■ **Exercise objective**
Output all of the material exactly; leave out no line.

■ **Extracted data**
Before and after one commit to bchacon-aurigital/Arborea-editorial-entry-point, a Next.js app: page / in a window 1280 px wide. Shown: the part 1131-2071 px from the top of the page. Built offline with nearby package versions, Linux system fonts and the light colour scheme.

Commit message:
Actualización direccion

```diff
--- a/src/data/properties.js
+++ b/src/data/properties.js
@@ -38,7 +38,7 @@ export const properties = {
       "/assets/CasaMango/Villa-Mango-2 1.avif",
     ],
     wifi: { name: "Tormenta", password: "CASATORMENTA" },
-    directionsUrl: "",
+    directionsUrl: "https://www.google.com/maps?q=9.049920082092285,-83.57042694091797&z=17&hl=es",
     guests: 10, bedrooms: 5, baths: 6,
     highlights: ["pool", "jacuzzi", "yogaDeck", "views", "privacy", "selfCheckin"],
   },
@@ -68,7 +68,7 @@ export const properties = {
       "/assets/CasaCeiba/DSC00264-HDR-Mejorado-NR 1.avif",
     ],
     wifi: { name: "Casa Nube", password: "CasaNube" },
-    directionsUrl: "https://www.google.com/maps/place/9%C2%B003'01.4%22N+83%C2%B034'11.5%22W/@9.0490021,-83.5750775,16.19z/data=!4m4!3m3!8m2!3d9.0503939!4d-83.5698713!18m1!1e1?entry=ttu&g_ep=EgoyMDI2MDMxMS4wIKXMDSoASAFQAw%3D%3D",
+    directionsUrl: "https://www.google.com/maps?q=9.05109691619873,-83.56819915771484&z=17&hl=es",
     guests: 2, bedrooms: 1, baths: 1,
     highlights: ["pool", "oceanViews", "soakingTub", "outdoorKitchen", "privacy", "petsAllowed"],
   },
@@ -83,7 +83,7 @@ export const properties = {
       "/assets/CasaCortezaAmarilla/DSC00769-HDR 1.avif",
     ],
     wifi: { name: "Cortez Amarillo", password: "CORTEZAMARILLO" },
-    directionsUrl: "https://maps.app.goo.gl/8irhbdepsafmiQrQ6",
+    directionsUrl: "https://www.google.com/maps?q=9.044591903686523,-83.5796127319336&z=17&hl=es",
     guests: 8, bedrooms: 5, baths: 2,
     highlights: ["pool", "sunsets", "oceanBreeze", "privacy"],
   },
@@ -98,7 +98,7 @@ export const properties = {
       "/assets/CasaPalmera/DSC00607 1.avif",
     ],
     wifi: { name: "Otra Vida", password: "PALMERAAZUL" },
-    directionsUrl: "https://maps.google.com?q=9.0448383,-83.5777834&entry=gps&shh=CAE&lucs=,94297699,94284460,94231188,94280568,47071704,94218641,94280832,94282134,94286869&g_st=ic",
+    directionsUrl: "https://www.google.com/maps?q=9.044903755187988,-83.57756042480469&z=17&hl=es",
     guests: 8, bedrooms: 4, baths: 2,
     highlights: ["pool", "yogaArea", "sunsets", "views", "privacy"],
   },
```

■ **Written response**
Before and after one commit to bchacon-aurigital/Arborea-editorial-entry-point, a Next.js app: page / in a window 1280 px wide. Shown: the part 1131-2071 px from the top of the page. Built offline with nearby package versions, Linux system fonts and the light colour scheme.

Commit message:
Actualización direccion

```diff
--- a/src/data/properties.js
+++ b/src/data/properties.js
@@ -38,7 +38,7 @@ export const properties = {
       "/assets/CasaMango/Villa-Mango-2 1.avif",
     ],
     wifi: { name: "Tormenta", password: "CASATORMENTA" },
-    directionsUrl: "",
+    directionsUrl: "https://www.google.com/maps?q=9.049920082092285,-83.57042694091797&z=17&hl=es",
     guests: 10, bedrooms: 5, baths: 6,
     highlights: ["pool", "jacuzzi", "yogaDeck", "views", "privacy", "selfCheckin"],
   },
@@ -68,7 +68,7 @@ export const properties = {
       "/assets/CasaCeiba/DSC00264-HDR-Mejorado-NR 1.avif",
     ],
     wifi: { name: "Casa Nube", password: "CasaNube" },
-    directionsUrl: "https://www.google.com/maps/place/9%C2%B003'01.4%22N+83%C2%B034'11.5%22W/@9.0490021,-83.5750775,16.19z/data=!4m4!3m3!8m2!3d9.0503939!4d-83.5698713!18m1!1e1?entry=ttu&g_ep=EgoyMDI2MDMxMS4wIKXMDSoASAFQAw%3D%3D",
+    directionsUrl: "https://www.google.com/maps?q=9.05109691619873,-83.56819915771484&z=17&hl=es",
     guests: 2, bedrooms: 1, baths: 1,
     highlights: ["pool", "oceanViews", "soakingTub", "outdoorKitchen", "privacy", "petsAllowed"],
   },
@@ -83,7 +83,7 @@ export const properties = {
       "/assets/CasaCortezaAmarilla/DSC00769-HDR 1.avif",
     ],
     wifi: { name: "Cortez Amarillo", password: "CORTEZAMARILLO" },
-    directionsUrl: "https://maps.app.goo.gl/8irhbdepsafmiQrQ6",
+    directionsUrl: "https://www.google.com/maps?q=9.044591903686523,-83.5796127319336&z=17&hl=es",
     guests: 8, bedrooms: 5, baths: 2,
     highlights: ["pool", "sunsets", "oceanBreeze", "privacy"],
   },
@@ -98,7 +98,7 @@ export const properties = {
       "/assets/CasaPalmera/DSC00607 1.avif",
     ],
     wifi: { name: "Otra Vida", password: "PALMERAAZUL" },
-    directionsUrl: "https://maps.google.com?q=9.0448383,-83.5777834&entry=gps&shh=CAE&lucs=,94297699,94284460,94231188,94280568,47071704,94218641,94280832,94282134,94286869&g_st=ic",
+    directionsUrl: "https://www.google.com/maps?q=9.044903755187988,-83.57756042480469&z=17&hl=es",
     guests: 8, bedrooms: 4, baths: 2,
     highlights: ["pool", "yogaArea", "sunsets", "views", "privacy"],
   },
```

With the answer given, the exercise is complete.